Ellis Orange had a special perch in my room, like all of my special friends. Not being very imaginative — I do hope I have made that point especially clear, Milady, it is very important — I took to posing my toys in the likeness of things I saw around me. Unfortunately Ellis Orange had the worst posture, being jointed at the shoulders and hips and not strung in any way. I had to sit him down, and there weren’t many scenes I could think of with war heros sitting down.
Do you know Alms Kardic Wester? Perhaps because he so resembled my Father I took a shine to him. He was a young writer, and so very brave following around the soldiers in the battlefields, getting shot at and blown up. In the picture Gran’an had given me of them he was sitting down so he could get his pen to write straight. That’s how I thought of it, you see.
It happened one day that teacher Snagg and I watched a video of Wester’s return home. Wester was wounded so badly he never walked again and on that day someone took a photograph of him on a hill sitting next to a cooled hill of molten plasteel. He looked so cool and unafraid that I wanted to be just like him. Knowing I couldn’t, at least Ellis could pretend he was.
‘Ellis the Brave Journyist,’ I titled it. I gave all my scenes titles.
There was a low cabinet on the wall opposite my bed which was perfect for the hill Father and I made out of wood and plastic blocks for Ellis to lean on. He couldn’t hold paper, so I just laid it in his lap with a little toy pencil clipped to it with some scribbles of mine. I wrote:
‘I am not skared / I shall tel them.’
That night I slept as any other night, except that I dreamed of being a terrible writer, and of falling. I was in a tunnel of words of countless fathoms, yet I could spy saw it was not bottomless. Whenever I looked up there was a light but I couldn’t touch it. In my hand was a pencil, very like the one I lent to Ellis Orange, and no matter how I tried I couldn’t complete my words. The silly pencil had no eraser, which I deemed of greater import than the fact that I was falling. Consumed by the need to complete my tale, I awoke.
In those days you could see the sun, not just its light though the shield, and that was what awoke me. I sat up and realized, looking at the cabinet, that Ellis Orange was missing.
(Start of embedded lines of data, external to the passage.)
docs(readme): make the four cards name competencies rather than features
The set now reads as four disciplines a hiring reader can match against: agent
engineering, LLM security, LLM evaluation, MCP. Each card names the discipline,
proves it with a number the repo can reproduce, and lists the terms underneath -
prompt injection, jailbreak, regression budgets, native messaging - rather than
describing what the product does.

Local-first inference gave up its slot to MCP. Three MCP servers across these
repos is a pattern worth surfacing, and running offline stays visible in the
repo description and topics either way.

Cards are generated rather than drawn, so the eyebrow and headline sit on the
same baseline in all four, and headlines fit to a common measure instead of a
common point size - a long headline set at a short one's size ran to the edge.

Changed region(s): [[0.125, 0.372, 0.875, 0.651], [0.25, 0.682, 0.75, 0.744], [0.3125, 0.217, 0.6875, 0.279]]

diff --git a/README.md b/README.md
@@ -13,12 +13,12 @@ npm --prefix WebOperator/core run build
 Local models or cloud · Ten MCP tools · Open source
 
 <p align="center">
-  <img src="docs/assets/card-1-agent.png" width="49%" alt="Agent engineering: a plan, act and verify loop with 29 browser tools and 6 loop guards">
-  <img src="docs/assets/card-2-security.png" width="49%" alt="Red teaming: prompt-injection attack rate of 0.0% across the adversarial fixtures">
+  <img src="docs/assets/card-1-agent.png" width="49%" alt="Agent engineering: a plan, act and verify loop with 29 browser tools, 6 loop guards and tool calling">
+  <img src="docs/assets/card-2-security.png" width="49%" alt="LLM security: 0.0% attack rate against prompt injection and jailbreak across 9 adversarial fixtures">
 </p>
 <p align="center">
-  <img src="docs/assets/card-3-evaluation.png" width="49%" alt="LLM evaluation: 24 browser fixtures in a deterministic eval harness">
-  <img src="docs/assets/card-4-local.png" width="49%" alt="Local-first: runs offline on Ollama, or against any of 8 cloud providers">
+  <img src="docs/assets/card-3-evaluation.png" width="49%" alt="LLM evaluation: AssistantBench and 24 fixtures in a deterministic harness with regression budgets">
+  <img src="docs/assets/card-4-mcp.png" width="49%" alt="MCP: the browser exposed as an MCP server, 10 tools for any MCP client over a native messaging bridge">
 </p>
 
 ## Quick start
So I leapt out of bed and found him sprawled on the floor as though he had jumped. I picked him up and hugged him tight, scared for some reason I could not understand. I had had the terrible feeling he was trying to leave, and I did not want him to!
Gran’ad was would not listen to my tale, insisting that I do something else. This was typical of him, but at the time I was uncommonly put out. When Father came home from work, the morning event took center stage. He listened intently, and indulged me singularly, as always. Somehow I could tell he did not comprehend the entirety of the matter.
I explained that Ellis could not have fallen. I showed him the angle that at which he sat, and how I ensured he did not slide or slip. Father was impressed and critiqued all seven of my scenes, congratulating me on details he recognized. He told me what war events they were from, and I felt very proud.
Then I brought him back to the real problem: Ellis Orange had fallen! I was too young to understand professionalism, but it was almost as thought it were at stake. Father creatively and sympathetically explained that all plans are “going to go awry despite our best efforts”.
His confidence in my endeavors softened the impact of my failure to communicate this crucial fact. I had never before known such profound dissatisfaction! However, at the very moment I was about to protest further, dinner was served. Called away, I promptly forgot the whole matter.
Yet, to this day, I cannot explain why ‘skared’ was struck-out and respelled correctly on the sheet of paper I had lent to Ellis Orange.